# Does heat balances out or Temperature balances out?

Let's say we have $$2$$ elements

Tin: Thermal Capacity $$226\ \text {J/kg°C}$$

Magnesium: Thermal Capacity $$1024\ \text {J/kg°C}$$

Let's say I have a $$1\ \text{kg}$$ block of each element at $$40°C$$, and I put them touching each other.

In this scenario, the Magnesium block has more heat energy in it because more heat was needed to raise its temperature up to $$40\ \text{°C}$$. Now the question is, does heat transfer to the block of Tin? Because there is less heat energy on that block? Or does both stay the same because both have the same temperature?

• You have been living on this planet for many years. What does your intuition tell you about the answer to this question? Dec 21, 2021 at 11:44
• @ChetMiller You have been working with science for many years. What does your experience tell you about how much science cares about our intuition? Dec 21, 2021 at 21:23
• @candied_orange If intuition is reworded as real life experience, science cares about experimental evidence very much. Dec 22, 2021 at 7:38
• @Poutnik It is difficult to construct an argument that can't made invalid when others reword it. My point was that the laws of physics have no qualms about violating our intuition. Therefor being suspicious of ones own intuition when investigating it is well warranted. Dec 22, 2021 at 14:39

Thermal equilibrium will occur when the bodies have the same temperature.

In a fundamental sense, heat flows to increase the entropy (a measure of the disorder) of the combined system. Temperature can be defined as the rate at which internal energy increases with increasing entropy (mathematically, $$T = \frac{\partial U}{\partial S}$$). Thus, where the temperature of the bodies differs, entropy can be increased by heat transfer from the higher temperature body to the lower temperature body.

• I like this answer, but “disorder” is too ambiguous and can easily lead to severe misconceptions about entropy. Dec 21, 2021 at 15:15

Thermal equilibrium implies equal temperatures: temperature can be defined as the inverse of a derivative of the entropy in respect to the internal energy: $$\frac{1}{T}=\left(\frac{\partial S}{\partial E}\right)_{V,N},$$ where $$S$$ and $$E$$ are both functions of state.

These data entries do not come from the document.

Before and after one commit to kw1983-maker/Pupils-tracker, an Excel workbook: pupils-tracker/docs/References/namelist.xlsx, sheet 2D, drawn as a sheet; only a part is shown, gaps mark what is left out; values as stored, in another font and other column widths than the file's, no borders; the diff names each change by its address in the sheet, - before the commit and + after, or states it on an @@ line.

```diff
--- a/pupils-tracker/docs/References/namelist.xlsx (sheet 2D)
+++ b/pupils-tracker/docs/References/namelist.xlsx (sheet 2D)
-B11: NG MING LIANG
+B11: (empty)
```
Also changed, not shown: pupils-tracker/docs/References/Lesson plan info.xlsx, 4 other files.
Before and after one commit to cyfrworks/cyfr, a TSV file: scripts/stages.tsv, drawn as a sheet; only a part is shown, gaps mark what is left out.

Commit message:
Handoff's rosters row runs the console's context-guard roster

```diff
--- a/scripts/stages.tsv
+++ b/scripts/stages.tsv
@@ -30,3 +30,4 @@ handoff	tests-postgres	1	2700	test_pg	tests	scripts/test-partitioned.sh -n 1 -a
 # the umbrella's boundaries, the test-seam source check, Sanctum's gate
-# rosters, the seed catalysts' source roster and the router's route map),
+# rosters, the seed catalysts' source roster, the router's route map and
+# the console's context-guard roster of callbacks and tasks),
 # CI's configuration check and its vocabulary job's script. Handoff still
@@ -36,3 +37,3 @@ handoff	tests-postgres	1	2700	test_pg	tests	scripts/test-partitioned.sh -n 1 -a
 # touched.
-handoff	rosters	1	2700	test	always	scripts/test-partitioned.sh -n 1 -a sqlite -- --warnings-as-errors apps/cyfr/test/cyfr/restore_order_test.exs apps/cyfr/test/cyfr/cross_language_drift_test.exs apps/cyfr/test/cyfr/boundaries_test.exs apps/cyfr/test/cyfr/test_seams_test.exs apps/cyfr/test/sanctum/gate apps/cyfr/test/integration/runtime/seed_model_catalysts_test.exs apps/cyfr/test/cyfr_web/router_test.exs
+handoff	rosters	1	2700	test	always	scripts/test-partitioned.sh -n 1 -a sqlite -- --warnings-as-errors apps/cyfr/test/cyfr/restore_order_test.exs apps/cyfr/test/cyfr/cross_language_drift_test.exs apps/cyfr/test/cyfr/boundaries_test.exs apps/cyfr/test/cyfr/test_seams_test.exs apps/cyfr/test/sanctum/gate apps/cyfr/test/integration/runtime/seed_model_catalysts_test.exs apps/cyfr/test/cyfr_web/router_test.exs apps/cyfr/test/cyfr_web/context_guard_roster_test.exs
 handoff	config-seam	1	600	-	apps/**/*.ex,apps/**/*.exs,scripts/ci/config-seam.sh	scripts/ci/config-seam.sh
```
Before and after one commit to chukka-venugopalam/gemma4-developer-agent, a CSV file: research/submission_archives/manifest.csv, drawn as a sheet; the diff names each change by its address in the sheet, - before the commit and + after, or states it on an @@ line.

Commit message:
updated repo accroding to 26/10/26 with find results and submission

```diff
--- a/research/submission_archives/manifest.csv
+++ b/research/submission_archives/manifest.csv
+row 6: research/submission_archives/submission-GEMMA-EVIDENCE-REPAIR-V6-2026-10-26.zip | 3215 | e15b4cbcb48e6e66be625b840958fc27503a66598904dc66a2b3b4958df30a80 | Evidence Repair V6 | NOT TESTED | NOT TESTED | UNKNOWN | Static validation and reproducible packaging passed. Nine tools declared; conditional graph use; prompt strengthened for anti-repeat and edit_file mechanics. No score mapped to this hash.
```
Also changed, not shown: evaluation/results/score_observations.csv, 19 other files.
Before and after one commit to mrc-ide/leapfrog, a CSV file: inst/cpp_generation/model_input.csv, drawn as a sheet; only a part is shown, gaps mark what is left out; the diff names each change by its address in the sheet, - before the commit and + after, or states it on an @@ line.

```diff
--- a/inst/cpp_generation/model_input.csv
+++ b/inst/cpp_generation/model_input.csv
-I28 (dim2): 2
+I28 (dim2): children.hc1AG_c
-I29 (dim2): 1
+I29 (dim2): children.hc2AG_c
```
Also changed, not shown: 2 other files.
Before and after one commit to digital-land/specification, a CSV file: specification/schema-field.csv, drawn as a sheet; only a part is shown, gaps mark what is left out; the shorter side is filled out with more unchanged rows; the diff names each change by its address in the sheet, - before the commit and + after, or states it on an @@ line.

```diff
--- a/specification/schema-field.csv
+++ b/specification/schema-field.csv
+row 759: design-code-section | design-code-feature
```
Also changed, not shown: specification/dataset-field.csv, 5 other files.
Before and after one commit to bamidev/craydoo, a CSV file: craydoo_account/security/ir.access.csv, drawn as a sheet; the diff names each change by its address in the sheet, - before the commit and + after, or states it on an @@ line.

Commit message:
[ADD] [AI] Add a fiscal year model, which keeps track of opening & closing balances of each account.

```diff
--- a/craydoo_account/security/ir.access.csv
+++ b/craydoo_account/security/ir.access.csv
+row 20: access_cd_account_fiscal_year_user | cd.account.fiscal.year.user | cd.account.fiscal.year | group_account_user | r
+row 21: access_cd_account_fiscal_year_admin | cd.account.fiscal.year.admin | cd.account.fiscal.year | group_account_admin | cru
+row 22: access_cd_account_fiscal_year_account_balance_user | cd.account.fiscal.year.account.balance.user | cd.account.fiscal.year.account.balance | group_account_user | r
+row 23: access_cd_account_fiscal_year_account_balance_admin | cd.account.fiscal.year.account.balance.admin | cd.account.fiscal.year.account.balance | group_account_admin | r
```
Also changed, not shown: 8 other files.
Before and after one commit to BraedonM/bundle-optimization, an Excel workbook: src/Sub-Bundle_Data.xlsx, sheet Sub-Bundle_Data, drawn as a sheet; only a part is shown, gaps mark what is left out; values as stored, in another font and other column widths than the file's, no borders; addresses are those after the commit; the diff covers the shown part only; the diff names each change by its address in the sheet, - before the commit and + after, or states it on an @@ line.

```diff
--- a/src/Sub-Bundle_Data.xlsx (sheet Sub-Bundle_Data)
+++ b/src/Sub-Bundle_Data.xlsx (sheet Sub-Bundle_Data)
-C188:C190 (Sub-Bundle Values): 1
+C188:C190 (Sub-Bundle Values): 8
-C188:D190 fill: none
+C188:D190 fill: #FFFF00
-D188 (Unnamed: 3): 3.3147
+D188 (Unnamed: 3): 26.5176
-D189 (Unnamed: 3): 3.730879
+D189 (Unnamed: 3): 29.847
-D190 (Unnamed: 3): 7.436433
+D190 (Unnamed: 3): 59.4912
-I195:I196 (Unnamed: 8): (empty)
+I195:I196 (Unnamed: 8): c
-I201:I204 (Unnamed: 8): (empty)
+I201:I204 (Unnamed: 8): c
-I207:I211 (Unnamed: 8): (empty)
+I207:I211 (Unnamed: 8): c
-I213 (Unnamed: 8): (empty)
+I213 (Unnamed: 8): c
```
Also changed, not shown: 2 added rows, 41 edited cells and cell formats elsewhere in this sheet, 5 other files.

It can then be shown for two bodies that initially have temperatures $$T_1, T_2$$ and can exchange heat, that the overall entropy increase will be: $$\Delta S=-\left(\frac{dS}{dE}\right)_1\Delta E+ \left(\frac{dS}{dE}\right)_2\Delta E = \left(\frac{1}{T_2}-\frac{1}{T_1}\right)\Delta E.$$ That is, if $$T_1>T_2$$, the heat will flow from the first body to the second, so that the overall entropy increases (here $$\Delta E = \Delta E_2 =-\Delta E_1=0$$).

Thus, in tehrmodynamic equilibrium the net heat flow is zero and the temperatures are equal.

However, heat exchange is not the only means by which two systems can come to thermal equilibrium - the internal energy can be changed by performing work (i.e., by macroscopic energy transfer, whereas heat is microscopic energy transfer) as well as by particle exchange. The full thermodynamic equilibrium thus also requires additional conditions on pressures, chemical potentials, etc.

They both stay at the same temperature and the heat does not flow. Heat always flows from higher to lower temperature, and if the temperatures are equal then the heat does not flow.

This fact is used in modern air-conditioning systems. They use only 1 kW electrical power to produce 3-4 kW thermal power. This seemingly violates laws of physics! The trick is that outside air, no matter how cold, has some thermal energy in it. If you increase air pressure by some factor, the thermodynamic temperature (Kelvin) also increases by the same factor. The heat from the compressed air will now flow to the surroundings at lower temperature. Please note that this is simplified description of how such systems actually work.

The situation is the same with electrical circuits. Imagine a capacitor where capacitance equals thermal capacity and voltage equals temperature. Current flows from higher potential to lower potential. If you connect two capacitors together, and if they were initially at the same voltage, the current will not flow regardless to the fact that one capacitor might have stored more energy.

Now the question is, does heat transfer to the block of Tin? Because there is less heat energy on that block? Or does both stay the same because both have the same temperature?

There is no heat transfer and the temperature of both blocks stays the same. The reason there is no heat transfer is because heat is energy transfer due solely to temperature difference. If there is no temperature difference, there can be no transfer of energy in the form of heat.

It is important not to think of the thermal energy contained in blocks as being heat, even though the term heat capacity is used. The thermal energy contained in both blocks is properly called internal energy and is generally some combination of kinetic energy (due to molecular motion) and potential energy (due to intermolecular forces).

The fact that the internal energy of the magnesium block is greater than the internal energy of the tin block does has nothing to do with the potential for heat transfer, which requires a temperature difference. It does tell us how much heat can transfer, for a given temperature difference.

Hope this helps.

Thermal equilibrium is on the basis of temperature, not total stored energy (whether thermal or otherwise).